▶ _Given information_:
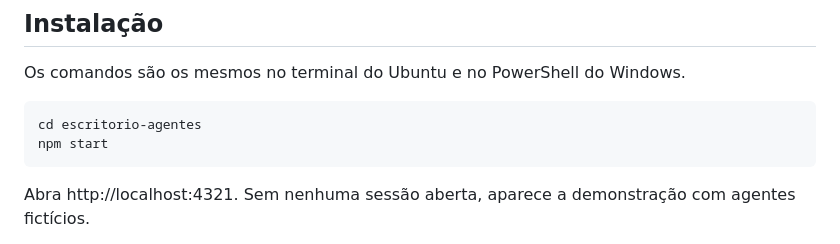
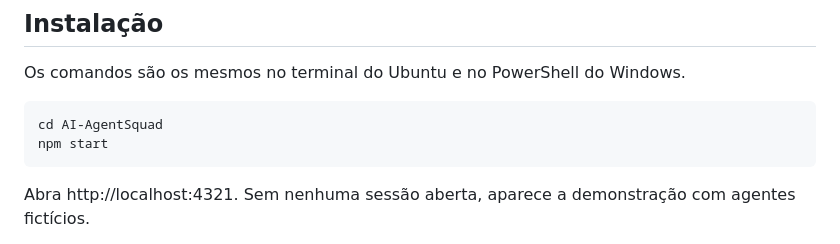
Before and after one commit to riversdiniz/AI-AgentSquad, a Markdown page: README.md, the part around the change. GitHub-like rendering.

Commit message:
Change directory name from 'escritorio-agentes' to 'AI-AgentSquad'
Update directory name for starting the application.

````diff
--- a/README.md
+++ b/README.md
@@ -22,7 +22,7 @@ Funciona no **Linux** (testado no Ubuntu), no **Windows** e no macOS. Não tem d
 Os comandos são os mesmos no terminal do Ubuntu e no PowerShell do Windows.
 
 ```bash
-cd escritorio-agentes
+cd AI-AgentSquad
 npm start
 ```
 
````
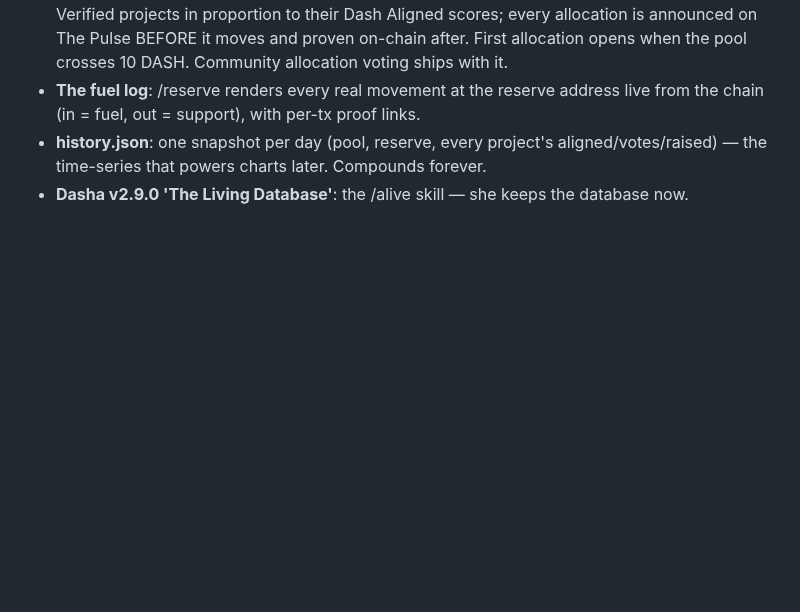
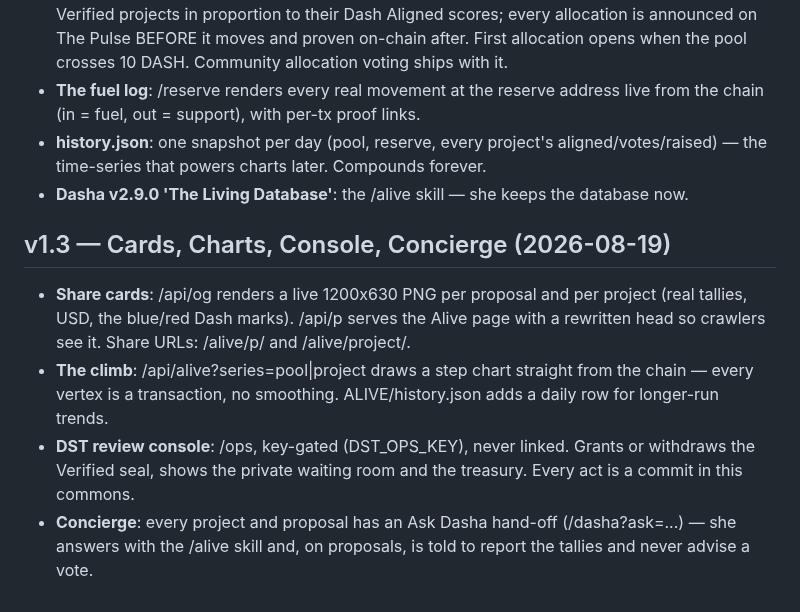
Before and after one commit to InitiumBuilders/Dasha-AI, a Markdown page: ALIVE/SPEC.md, the part around the change. GitHub-like rendering; blank space fills up the shorter version.

Commit message:
ALIVE v1.3: share cards, the climb, the review console, the concierge

```diff
--- a/ALIVE/SPEC.md
+++ b/ALIVE/SPEC.md
@@ -45,3 +45,9 @@
 - **The fuel log**: /reserve renders every real movement at the reserve address live from the chain (in = fuel, out = support), with per-tx proof links.
 - **history.json**: one snapshot per day (pool, reserve, every project's aligned/votes/raised) — the time-series that powers charts later. Compounds forever.
 - **Dasha v2.9.0 'The Living Database'**: the /alive skill — she keeps the database now.
+
+## v1.3 — Cards, Charts, Console, Concierge (2026-08-19)
+- **Share cards**: /api/og renders a live 1200x630 PNG per proposal and per project (real tallies, USD, the blue/red Dash marks). /api/p serves the Alive page with a rewritten head so crawlers see it. Share URLs: /alive/p/<hash> and /alive/project/<id>.
+- **The climb**: /api/alive?series=pool|project draws a step chart straight from the chain — every vertex is a transaction, no smoothing. ALIVE/history.json adds a daily row for longer-run trends.
+- **DST review console**: /ops, key-gated (DST_OPS_KEY), never linked. Grants or withdraws the Verified seal, shows the private waiting room and the treasury. Every act is a commit in this commons.
+- **Concierge**: every project and proposal has an Ask Dasha hand-off (/dasha?ask=...) — she answers with the /alive skill and, on proposals, is told to report the tallies and never advise a vote.
```
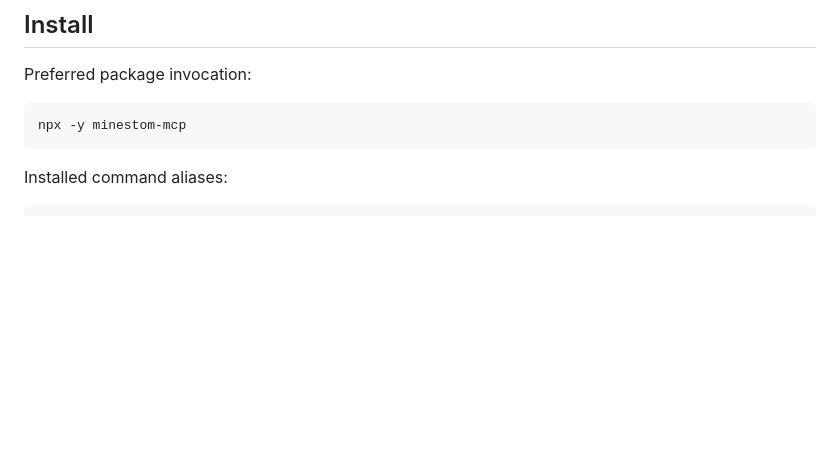
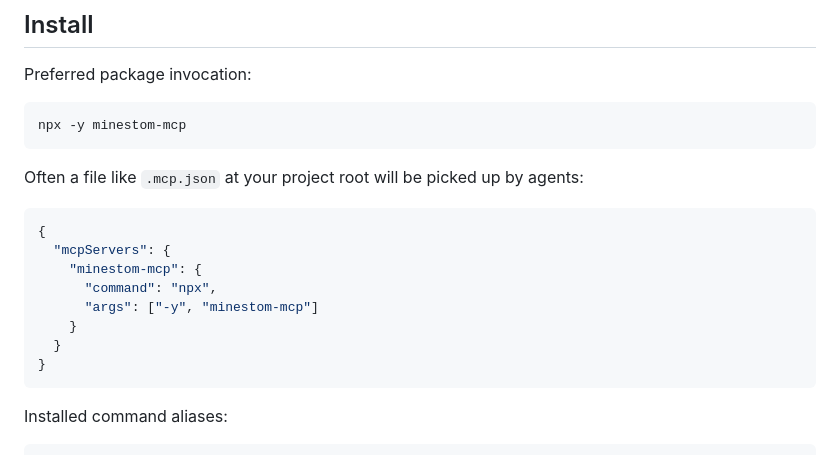
Before and after one commit to Azoraqua/minestom-mcp-server, a Markdown page: README.md, the part around the change. Drawn GitHub-style; blank space fills up the shorter version.

Commit message:
Document .mcp.json setup for agents
Co-authored-by: Codex <noreply@openai.com>

````diff
--- a/README.md
+++ b/README.md
@@ -11,6 +11,19 @@ Preferred package invocation:
 
 ```bash
 npx -y minestom-mcp
+```
+
+Often a file like `.mcp.json` at your project root will be picked up by agents:
+
+```json
+{
+  "mcpServers": {
+    "minestom-mcp": {
+      "command": "npx",
+      "args": ["-y", "minestom-mcp"]
+    }
+  }
+}
 ```
 
 Installed command aliases:
````
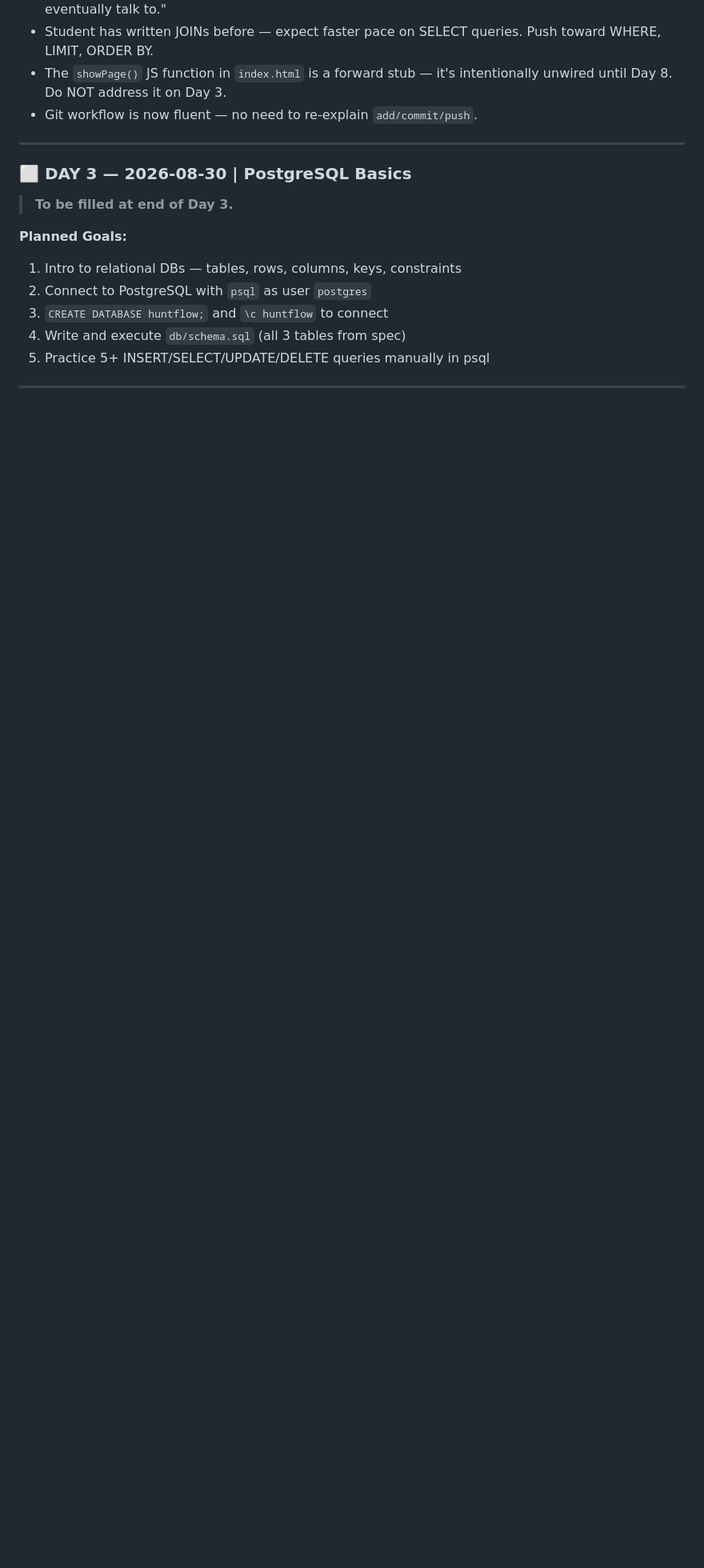
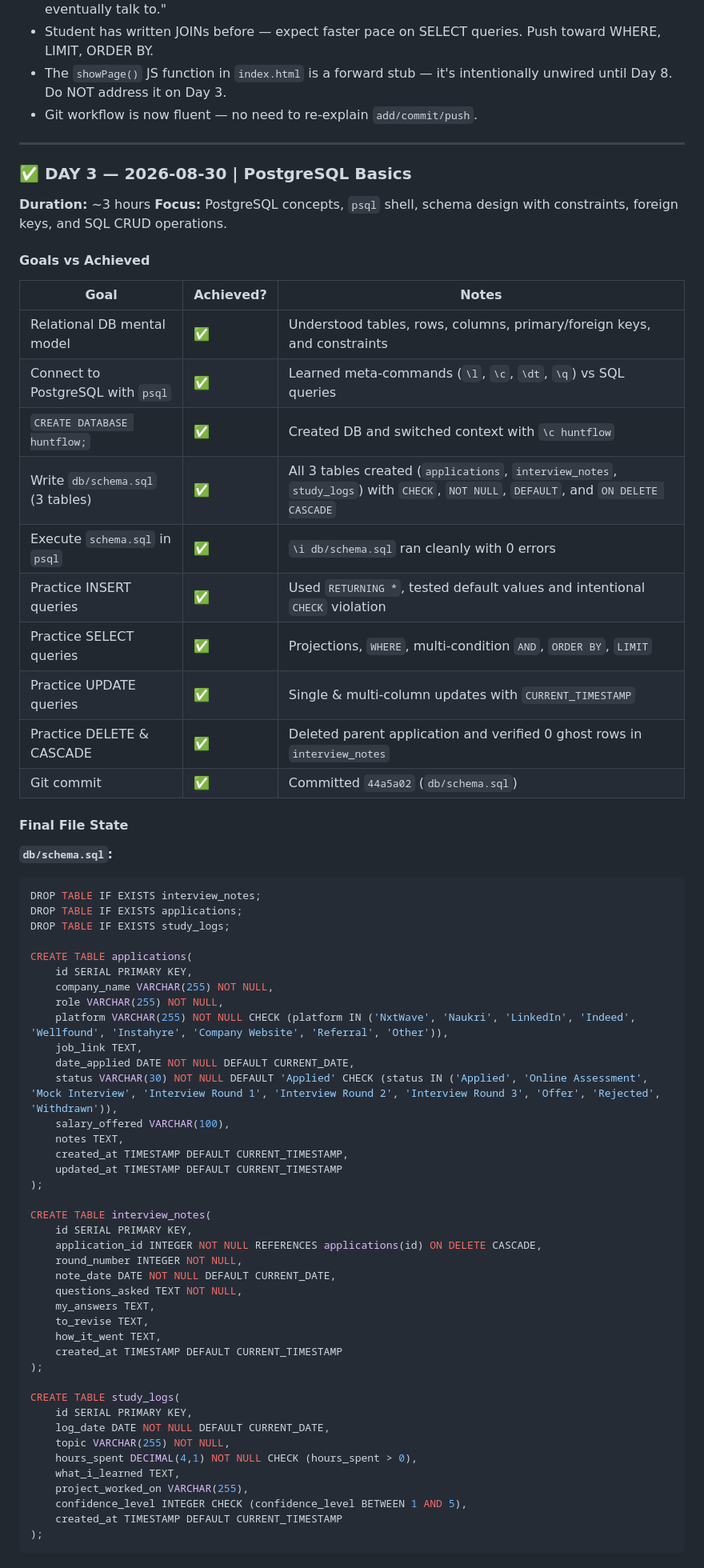
Before and after one commit to Coder-Tejas03/huntflow, a Markdown page: Project Instructions/HuntFlow_Progress_Log.md, the part around one of its changes. Shown at 80% size. GitHub-like rendering; blank space fills up the shorter version.

Commit message:
Docs: Update HuntFlow progress log for Day 3

````diff
--- a/Project Instructions/HuntFlow_Progress_Log.md
+++ b/Project Instructions/HuntFlow_Progress_Log.md
@@ -262,13 +262,69 @@ app.listen(3000, () => {
 
 ---
 
-### ⬜ DAY 3 — 2026-08-30 | PostgreSQL Basics
+### ✅ DAY 3 — 2026-08-30 | PostgreSQL Basics
 
-> **To be filled at end of Day 3.**
+**Duration:** ~3 hours
+**Focus:** PostgreSQL concepts, `psql` shell, schema design with constraints, foreign keys, and SQL CRUD operations.
 
-**Planned Goals:**
-1. Intro to relational DBs — tables, rows, columns, keys, constraints
-2. Connect to PostgreSQL with `psql` as user `postgres`
-3. `CREATE DATABASE huntflow;` and `\c huntflow` to connect
-4. Write and execute `db/schema.sql` (all 3 tables from spec)
-5. Practice 5+ INSERT/SELECT/UPDATE/DELETE queries manually in psql
+#### Goals vs Achieved
+
+| Goal | Achieved? | Notes |
+|---|---|---|
+| Relational DB mental model | ✅ | Understood tables, rows, columns, primary/foreign keys, and constraints |
+| Connect to PostgreSQL with `psql` | ✅ | Learned meta-commands (`\l`, `\c`, `\dt`, `\q`) vs SQL queries |
+| `CREATE DATABASE huntflow;` | ✅ | Created DB and switched context with `\c huntflow` |
+| Write `db/schema.sql` (3 tables) | ✅ | All 3 tables created (`applications`, `interview_notes`, `study_logs`) with `CHECK`, `NOT NULL`, `DEFAULT`, and `ON DELETE CASCADE` |
+| Execute `schema.sql` in `psql` | ✅ | `\i db/schema.sql` ran cleanly with 0 errors |
+| Practice INSERT queries | ✅ | Used `RETURNING *`, tested default values and intentional `CHECK` violation |
+| Practice SELECT queries | ✅ | Projections, `WHERE`, multi-condition `AND`, `ORDER BY`, `LIMIT` |
+| Practice UPDATE queries | ✅ | Single & multi-column updates with `CURRENT_TIMESTAMP` |
+| Practice DELETE & CASCADE | ✅ | Deleted parent application and verified 0 ghost rows in `interview_notes` |
+| Git commit | ✅ | Committed `44a5a02` (`db/schema.sql`) |
+
+#### Final File State
+
+**`db/schema.sql`:**
+```sql
+DROP TABLE IF EXISTS interview_notes;
+DROP TABLE IF EXISTS applications;
+DROP TABLE IF EXISTS study_logs;
+
+CREATE TABLE applications(
+    id SERIAL PRIMARY KEY,
+    company_name VARCHAR(255) NOT NULL,
+    role VARCHAR(255) NOT NULL,
+    platform VARCHAR(255) NOT NULL CHECK (platform IN ('NxtWave', 'Naukri', 'LinkedIn', 'Indeed', 'Wellfound', 'Instahyre', 'Company Website', 'Referral', 'Other')),
+    job_link TEXT,
+    date_applied DATE NOT NULL DEFAULT CURRENT_DATE,
+    status VARCHAR(30) NOT NULL DEFAULT 'Applied' CHECK (status IN ('Applied', 'Online Assessment', 'Mock Interview', 'Interview Round 1', 'Interview Round 2', 'Interview Round 3', 'Offer', 'Rejected', 'Withdrawn')),
+    salary_offered VARCHAR(100),
+    notes TEXT,
+    created_at TIMESTAMP DEFAULT CURRENT_TIMESTAMP,
+    updated_at TIMESTAMP DEFAULT CURRENT_TIMESTAMP
+);
+
+CREATE TABLE interview_notes(
+    id SERIAL PRIMARY KEY,
+    application_id INTEGER NOT NULL REFERENCES applications(id) ON DELETE CASCADE,
+    round_number INTEGER NOT NULL,
+    note_date DATE NOT NULL DEFAULT CURRENT_DATE,
+    questions_asked TEXT NOT NULL,
+    my_answers TEXT,
+    to_revise TEXT,
+    how_it_went TEXT,
+    created_at TIMESTAMP DEFAULT CURRENT_TIMESTAMP
+);
+
+CREATE TABLE study_logs(
+    id SERIAL PRIMARY KEY,
+    log_date DATE NOT NULL DEFAULT CURRENT_DATE,
+    topic VARCHAR(255) NOT NULL,
+    hours_spent DECIMAL(4,1) NOT NULL CHECK (hours_spent > 0),
+    what_i_learned TEXT,
+    project_worked_on VARCHAR(255),
+    confidence_level INTEGER CHECK (confidence_level BETWEEN 1 AND 5),
+    created_at TIMESTAMP DEFAULT CURRENT_TIMESTAMP
+);
+```
+
````
Also changed, not shown: other parts of Project Instructions/HuntFlow_Progress_Log.md (+40 -7 lines).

▶ _What is required_:
Among the records, find each line where the word "schema" occurs, and copy it.

▶ _Answer below_:
+**Focus:** PostgreSQL concepts, `psql` shell, schema design with constraints, foreign keys, and SQL CRUD operations.
-4. Write and execute `db/schema.sql` (all 3 tables from spec)
+| Write `db/schema.sql` (3 tables) | ✅ | All 3 tables created (`applications`, `interview_notes`, `study_logs`) with `CHECK`, `NOT NULL`, `DEFAULT`, and `ON DELETE CASCADE` |
+| Execute `schema.sql` in `psql` | ✅ | `\i db/schema.sql` ran cleanly with 0 errors |
+| Git commit | ✅ | Committed `44a5a02` (`db/schema.sql`) |
+**`db/schema.sql`:**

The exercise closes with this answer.